|Academic Year||Private Four-Year||5-yr
I pulled these stats from a College Board report called Trends in College Pricing. There is another list that shows the 2006 current dollars for these figures, but I think this gives a good idea about how the growth in cost for college is increasing at a pretty high rate. Another chart shows from 1996-97 until 2006 the cost increase ranges from 4% to 8% for private college and from 4% to 13% for public colleges. Given that inflation is usually around 3% that means that the cost of college is increasing beyond normal adjustments. But why?
As college enrollment has increased steadily since the 1950s it seems like an economies of scale situation would take place and lower the overall cost. That might still be happening, but then something else is making the cost increase even more.
Why do I think this is important? Because of recent article in the NY Times called Math Suggests College Frenzy Will Soon Ease. This report states that those at the age of normal enrollment are a smaller population than the years that preceded them. So as competition for the best schools has increased over the years, it is now getting to the point where the student has more leverage. But if there are less students attending (there is an assumption that those seats won’t be filled by foreign students who can attend an America university on the cheap) then what happens to the cost structure? Will students pay less because the educational consumables will be more abundant? Or will students pay more because there are less of them to finance the school bills?

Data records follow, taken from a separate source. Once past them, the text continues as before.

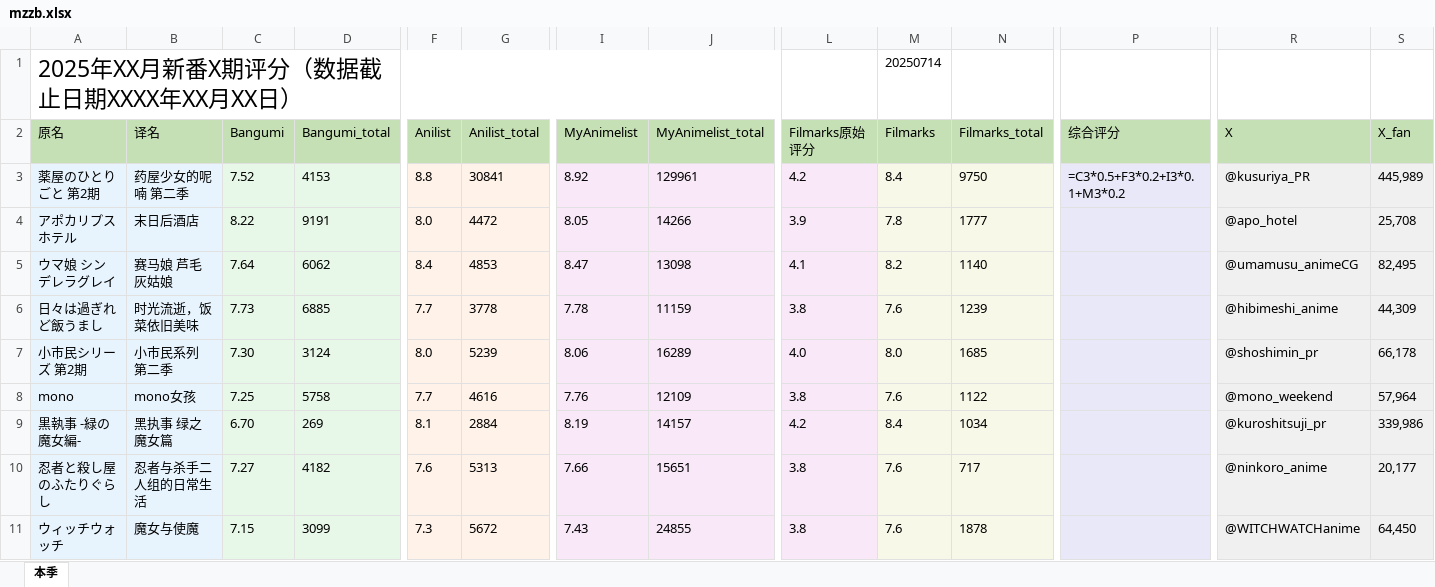
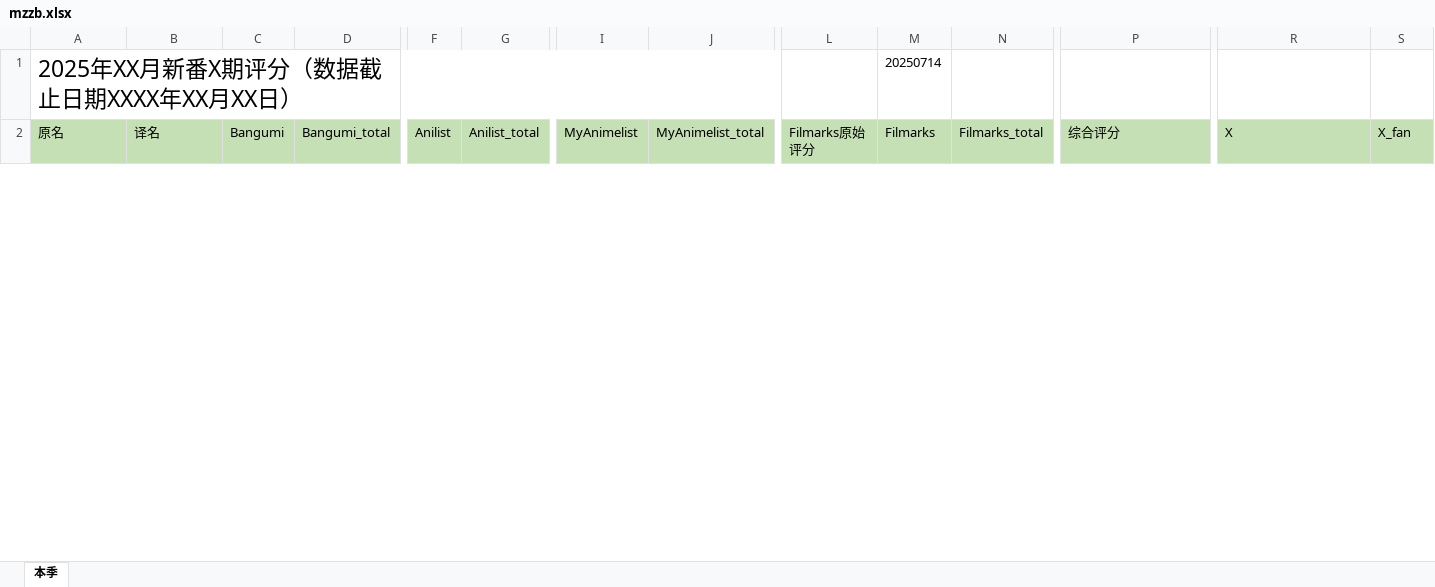
Before and after one commit to kisekinoumi/mzzbscore, an Excel workbook: mzzb.xlsx, sheet 本季, drawn as a sheet; only a part is shown, gaps mark what is left out; values as stored, in another font and other column widths than the file's, no borders; formulas without a stored value are shown as written; rows hold the shown columns only; the diff covers the shown part only; the diff names each change by its address in the sheet, - before the commit and + after, or states it on an @@ line.

```diff
--- a/mzzb.xlsx (sheet 本季)
+++ b/mzzb.xlsx (sheet 本季)
-row 3: 薬屋のひとりごと 第2期 | 药屋少女的呢喃 第二季 | 7.52 | 4153 | 8.8 | 30841 | 8.92 | 129961 | 4.2 | 8.4 | 9750 | =C3*0.5+F3*0.2+I3*0.1+M3*0.2 | @kusuriya_PR | 445,989
-row 4: アポカリプスホテル | 末日后酒店 | 8.22 | 9191 | 8.0 | 4472 | 8.05 | 14266 | 3.9 | 7.8 | 1777 |  | @apo_hotel | 25,708
-row 5: ウマ娘 シンデレラグレイ | 赛马娘 芦毛灰姑娘 | 7.64 | 6062 | 8.4 | 4853 | 8.47 | 13098 | 4.1 | 8.2 | 1140 |  | @umamusu_animeCG | 82,495
-row 6: 日々は過ぎれど飯うまし | 时光流逝，饭菜依旧美味 | 7.73 | 6885 | 7.7 | 3778 | 7.78 | 11159 | 3.8 | 7.6 | 1239 |  | @hibimeshi_anime | 44,309
-row 7: 小市民シリーズ 第2期 | 小市民系列 第二季 | 7.30 | 3124 | 8.0 | 5239 | 8.06 | 16289 | 4.0 | 8.0 | 1685 |  | @shoshimin_pr | 66,178
-row 8: mono | mono女孩 | 7.25 | 5758 | 7.7 | 4616 | 7.76 | 12109 | 3.8 | 7.6 | 1122 |  | @mono_weekend | 57,964
-row 9: 黒執事 -緑の魔女編- | 黑执事 绿之魔女篇 | 6.70 | 269 | 8.1 | 2884 | 8.19 | 14157 | 4.2 | 8.4 | 1034 |  | @kuroshitsuji_pr | 339,986
-row 10: 忍者と殺し屋のふたりぐらし | 忍者与杀手二人组的日常生活 | 7.27 | 4182 | 7.6 | 5313 | 7.66 | 15651 | 3.8 | 7.6 | 717 |  | @ninkoro_anime | 20,177
-row 11: ウィッチウォッチ | 魔女与使魔 | 7.15 | 3099 | 7.3 | 5672 | 7.43 | 24855 | 3.8 | 7.6 | 1878 |  | @WITCHWATCHanime | 64,450
```
Also changed, not shown: 53 removed rows and 1 edited cell elsewhere in this sheet, X月新番完结评分.xlsx, X月新番首月评分.xlsx.
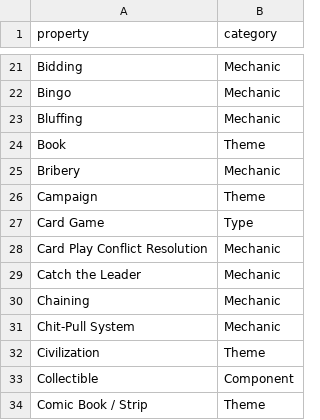
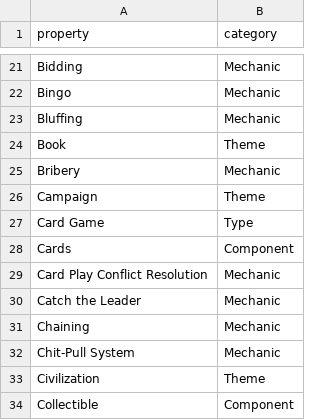
Before and after one commit to FrederikBertelsen/bgg-db, a CSV file: bgg-api/data/property_metadata/property_categorizations.csv, drawn as a sheet; only a part is shown, gaps mark what is left out; the shorter side is filled out with more unchanged rows.

```diff
--- a/bgg-api/data/property_metadata/property_categorizations.csv
+++ b/bgg-api/data/property_metadata/property_categorizations.csv
@@ -27,2 +27,3 @@ Campaign,Theme
 Card Game,Type
+Cards,Component
 Card Play Conflict Resolution,Mechanic
```
Also changed, not shown: bgg-api/data/property_metadata/property_mappings.csv, 10 other files.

Finally, students will definitely benefit from the financial aid packages since there are less people in the pool for them. And after these students complete their term what type of demand will their be for their skills? You can assume there will be high demand, but it is an assumption.